Raw data:
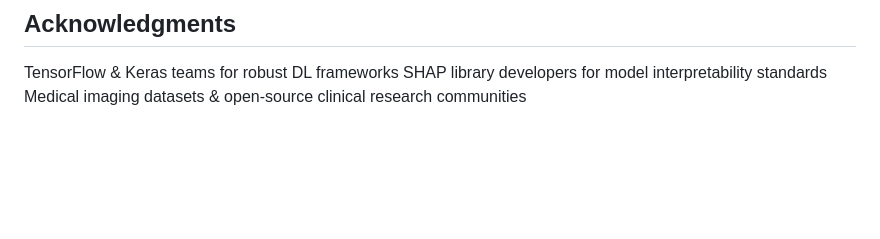
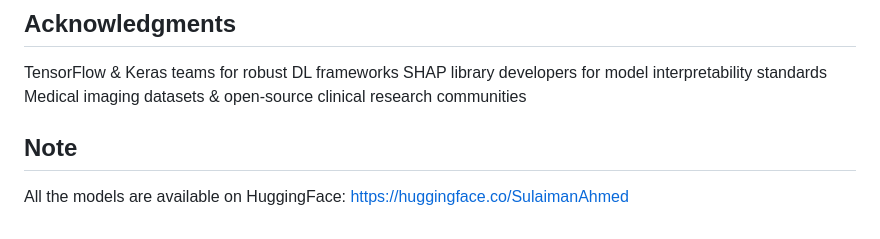
Before and after one commit to SULAIMAN-5-AHMED/Multimodal-Classification, a Markdown page: README.md, the part around the change. GitHub-like rendering; blank space fills up the shorter version.

```diff
--- a/README.md
+++ b/README.md
@@ -54,3 +54,6 @@ Predictions are generated by statistical models and do not constitute a medical
 TensorFlow & Keras teams for robust DL frameworks
 SHAP library developers for model interpretability standards
 Medical imaging datasets & open-source clinical research communities
+
+## Note
+All the models are available on HuggingFace: https://huggingface.co/SulaimanAhmed
```
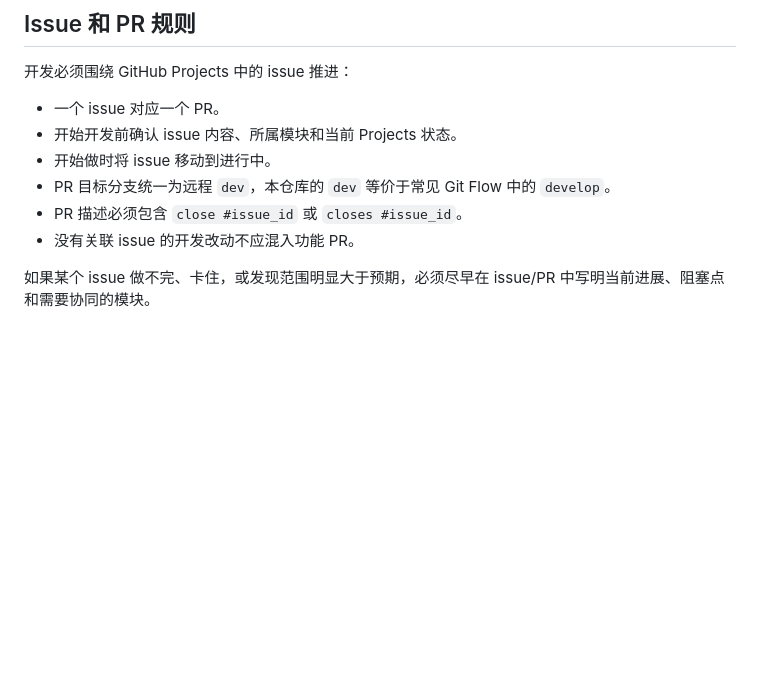
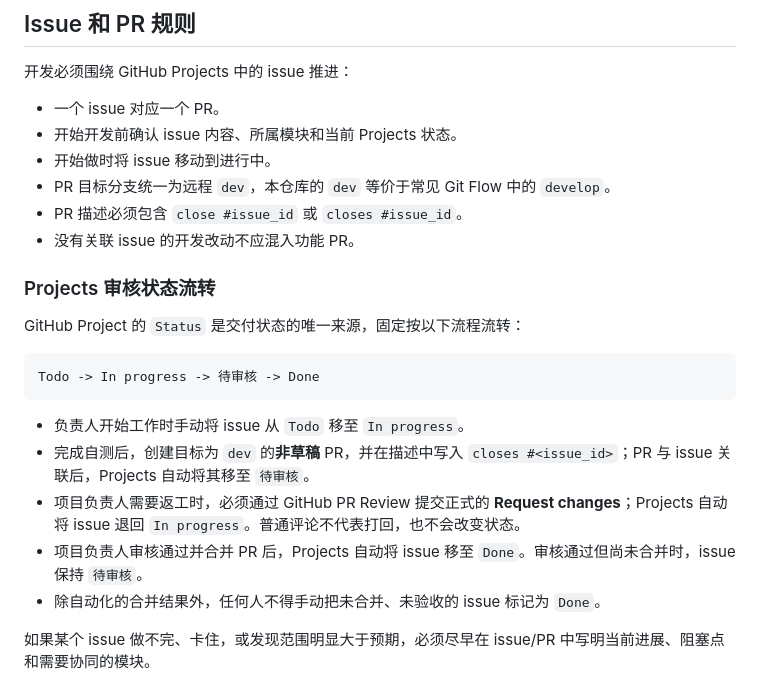
Before and after one commit to Cr4zyorange/OnlineJudge, a Markdown page: AGENTS.md, the part around the change. Drawn GitHub-style; blank space fills up the shorter version.

Commit message:
docs(project): define review status flow

````diff
--- a/AGENTS.md
+++ b/AGENTS.md
@@ -131,6 +131,20 @@ REFACTOR：在测试保持通过的前提下清理结构、命名和重复代码
 - PR 目标分支统一为远程 `dev`，本仓库的 `dev` 等价于常见 Git Flow 中的 `develop`。
 - PR 描述必须包含 `close #issue_id` 或 `closes #issue_id`。
 - 没有关联 issue 的开发改动不应混入功能 PR。
+
+### Projects 审核状态流转
+
+GitHub Project 的 `Status` 是交付状态的唯一来源，固定按以下流程流转：
+
+```text
+Todo -> In progress -> 待审核 -> Done
+```
+
+- 负责人开始工作时手动将 issue 从 `Todo` 移至 `In progress`。
+- 完成自测后，创建目标为 `dev` 的**非草稿** PR，并在描述中写入 `closes #<issue_id>`；PR 与 issue 关联后，Projects 自动将其移至 `待审核`。
+- 项目负责人需要返工时，必须通过 GitHub PR Review 提交正式的 **Request changes**；Projects 自动将 issue 退回 `In progress`。普通评论不代表打回，也不会改变状态。
+- 项目负责人审核通过并合并 PR 后，Projects 自动将 issue 移至 `Done`。审核通过但尚未合并时，issue 保持 `待审核`。
+- 除自动化的合并结果外，任何人不得手动把未合并、未验收的 issue 标记为 `Done`。
 
 如果某个 issue 做不完、卡住，或发现范围明显大于预期，必须尽早在 issue/PR 中写明当前进展、阻塞点和需要协同的模块。
 
````
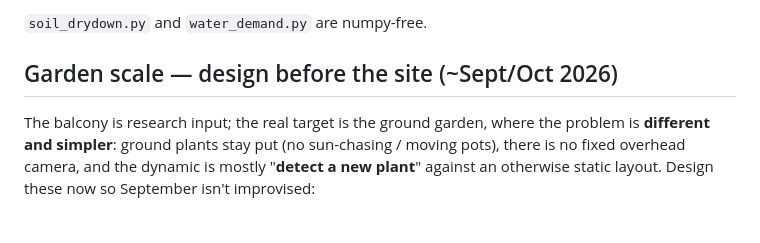
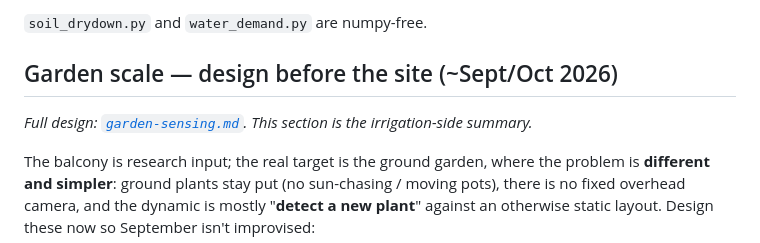
Before and after one commit to marcogallotta/plant-monitor, a Markdown page: docs/irrigation.md, the part around the change. Drawn GitHub-style; blank space fills up the shorter version.

```diff
--- a/docs/irrigation.md
+++ b/docs/irrigation.md
@@ -343,6 +343,8 @@ Xiaomi **Flower Care** probe:
 
 ## Garden scale — design before the site (~Sept/Oct 2026)
 
+_Full design: [`garden-sensing.md`](garden-sensing.md). This section is the irrigation-side summary._
+
 The balcony is research input; the real target is the ground garden, where the problem is **different
 and simpler**: ground plants stay put (no sun-chasing / moving pots), there is no fixed overhead
 camera, and the dynamic is mostly "**detect a new plant**" against an otherwise static layout. Design
```
Also changed, not shown: docs/garden-sensing.md (added, +201 -0 lines), docs/roadmap.md (+1 -0 lines).
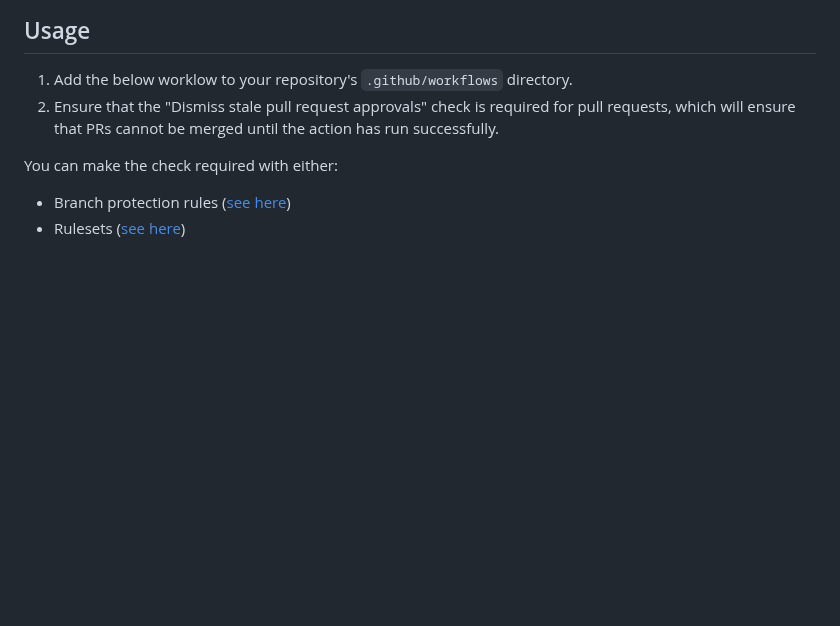
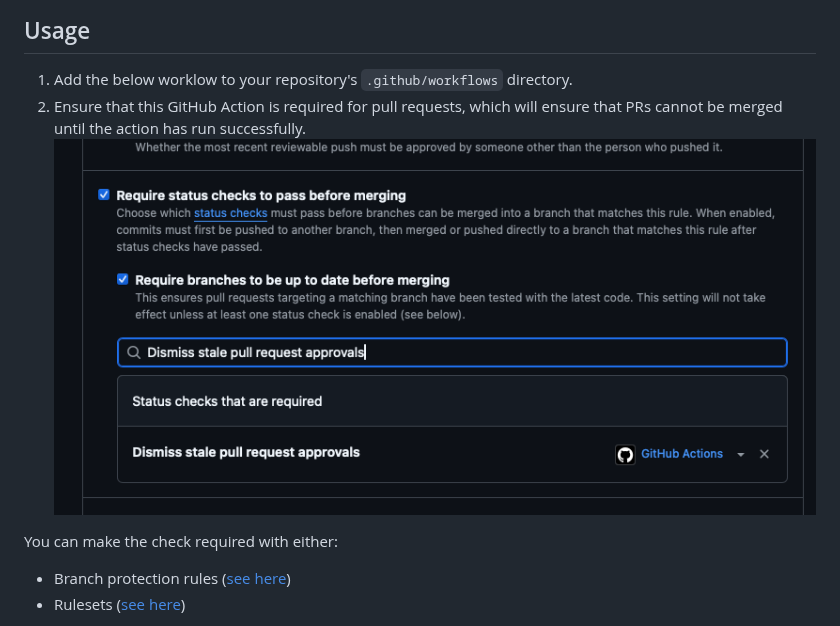
Before and after one commit to withgraphite/dismiss-stale-approvals, a Markdown page: README.md, the part around the change. GitHub-like rendering; pictures changed too: images/required-status-check.png (added); blank space fills up the shorter version.

Commit message:
Reword required checks copy + add screenshot

```diff
--- a/README.md
+++ b/README.md
@@ -6,7 +6,8 @@ Unlike the built in GitHub protection, this action will compare the `git range-d
 ## Usage
 
 1. Add the below worklow to your repository's `.github/workflows` directory.
-2. Ensure that the "Dismiss stale pull request approvals" check is required for pull requests, which will ensure that PRs cannot be merged until the action has run successfully.
+2. Ensure that this GitHub Action is required for pull requests, which will ensure that PRs cannot be merged until the action has run successfully.
+![Screenshot of selecting the `dismiss-stale-approvals` action as a required check](./images/required-status-check.png)
 
 You can make the check required with either:
 - Branch protection rules ([see here](https://docs.github.com/en/repositories/configuring-branches-and-merges-in-your-repository/managing-protected-branches/managing-a-branch-protection-rule))
```
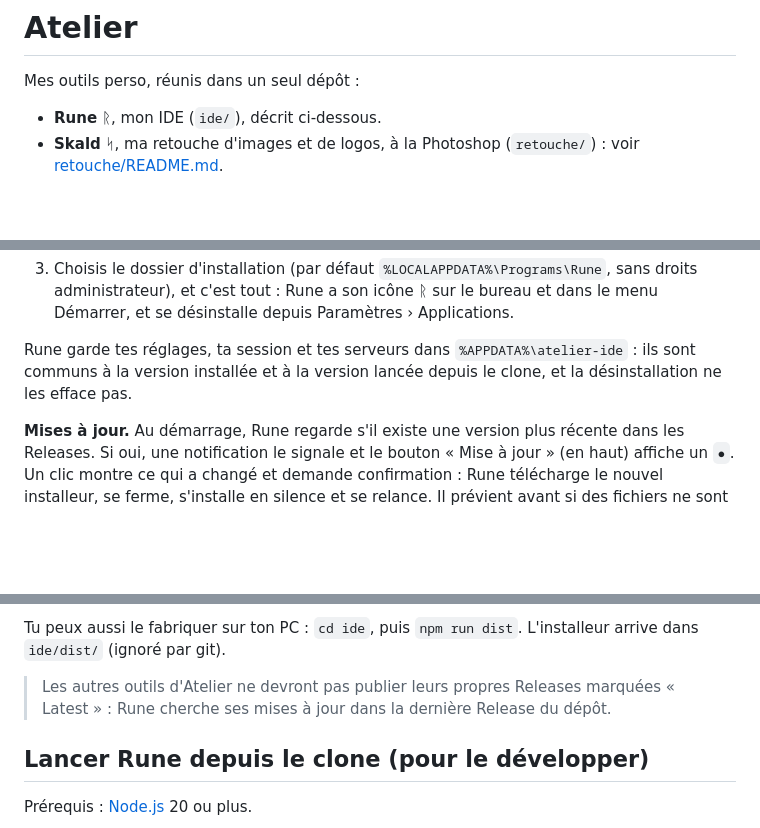
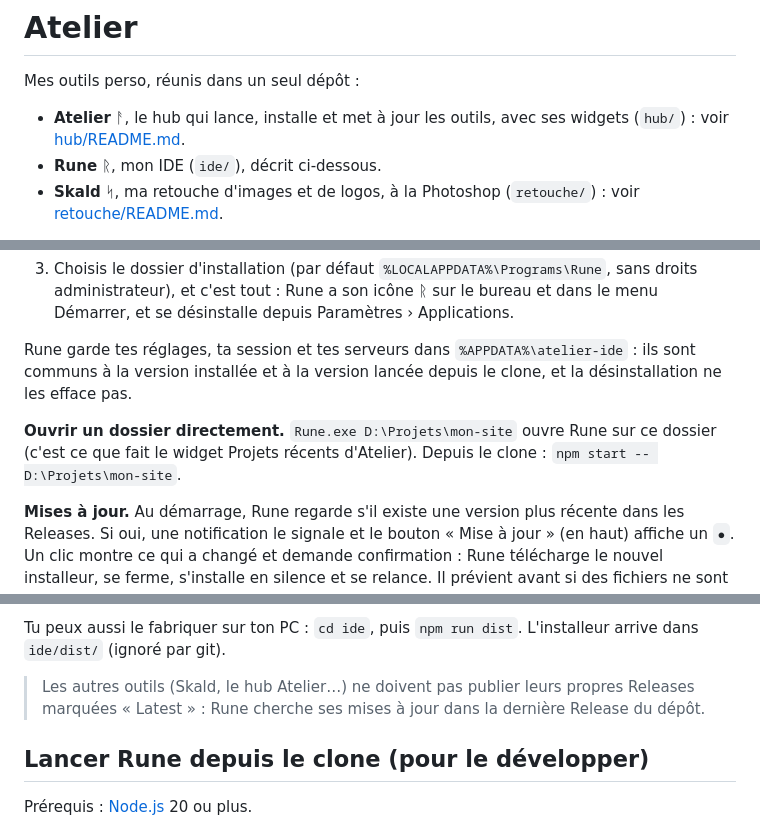
Before and after one commit to RagnardRock/atelier, a Markdown page: README.md, 3 parts joined by grey strips. Rendered like a GitHub page; blank space fills up the shorter version.

Commit message:
Atelier : README du hub, et lien depuis le README du dépôt
Co-Authored-By: Claude Opus 5.5 (1M context) <noreply@anthropic.com>
Claude-Session: https://claude.ai/code/session_01JSL5HtRnMY45BTaVEbCgvc

```diff
--- a/README.md
+++ b/README.md
@@ -2,6 +2,7 @@
 
 Mes outils perso, réunis dans un seul dépôt :
 
+- **Atelier** ᚨ, le hub qui lance, installe et met à jour les outils, avec ses widgets (`hub/`) : voir [hub/README.md](hub/README.md).
 - **Rune** ᚱ, mon IDE (`ide/`), décrit ci-dessous.
 - **Skald** ᛋ, ma retouche d'images et de logos, à la Photoshop (`retouche/`) : voir [retouche/README.md](retouche/README.md).
 
@@ -16,6 +17,8 @@ Rune s'installe comme n'importe quel logiciel, avec **`Rune-Setup-<version>.exe`
 3. Choisis le dossier d'installation (par défaut `%LOCALAPPDATA%\Programs\Rune`, sans droits administrateur), et c'est tout : Rune a son icône ᚱ sur le bureau et dans le menu Démarrer, et se désinstalle depuis Paramètres › Applications.
 
 Rune garde tes réglages, ta session et tes serveurs dans `%APPDATA%\atelier-ide` : ils sont communs à la version installée et à la version lancée depuis le clone, et la désinstallation ne les efface pas.
+
+**Ouvrir un dossier directement.** `Rune.exe D:\Projets\mon-site` ouvre Rune sur ce dossier (c'est ce que fait le widget Projets récents d'Atelier). Depuis le clone : `npm start -- D:\Projets\mon-site`.
 
 **Mises à jour.** Au démarrage, Rune regarde s'il existe une version plus récente dans les Releases. Si oui, une notification le signale et le bouton « Mise à jour » (en haut) affiche un `●`. Un clic montre ce qui a changé et demande confirmation : Rune télécharge le nouvel installeur, se ferme, s'installe en silence et se relance. Il prévient avant si des fichiers ne sont pas enregistrés.
 
@@ -35,7 +38,7 @@ Sur chaque pull request qui touche `ide/`, GitHub fabrique aussi l'installeur, s
 
 Tu peux aussi le fabriquer sur ton PC : `cd ide`, puis `npm run dist`. L'installeur arrive dans `ide/dist/` (ignoré par git).
 
-> Les autres outils d'Atelier ne devront pas publier leurs propres Releases marquées « Latest » : Rune cherche ses mises à jour dans la dernière Release du dépôt.
+> Les autres outils (Skald, le hub Atelier…) ne doivent pas publier leurs propres Releases marquées « Latest » : Rune cherche ses mises à jour dans la dernière Release du dépôt.
 
 ## Lancer Rune depuis le clone (pour le développer)
 
```
Also changed, not shown: hub/README.md (added, +83 -0 lines).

What to work on: Search the entries above for lines containing the word "sensing", and copy each one.

Result for this task:
+_Full design: [`garden-sensing.md`](garden-sensing.md). This section is the irrigation-side summary._
Also changed, not shown: docs/garden-sensing.md (added, +201 -0 lines), docs/roadmap.md (+1 -0 lines).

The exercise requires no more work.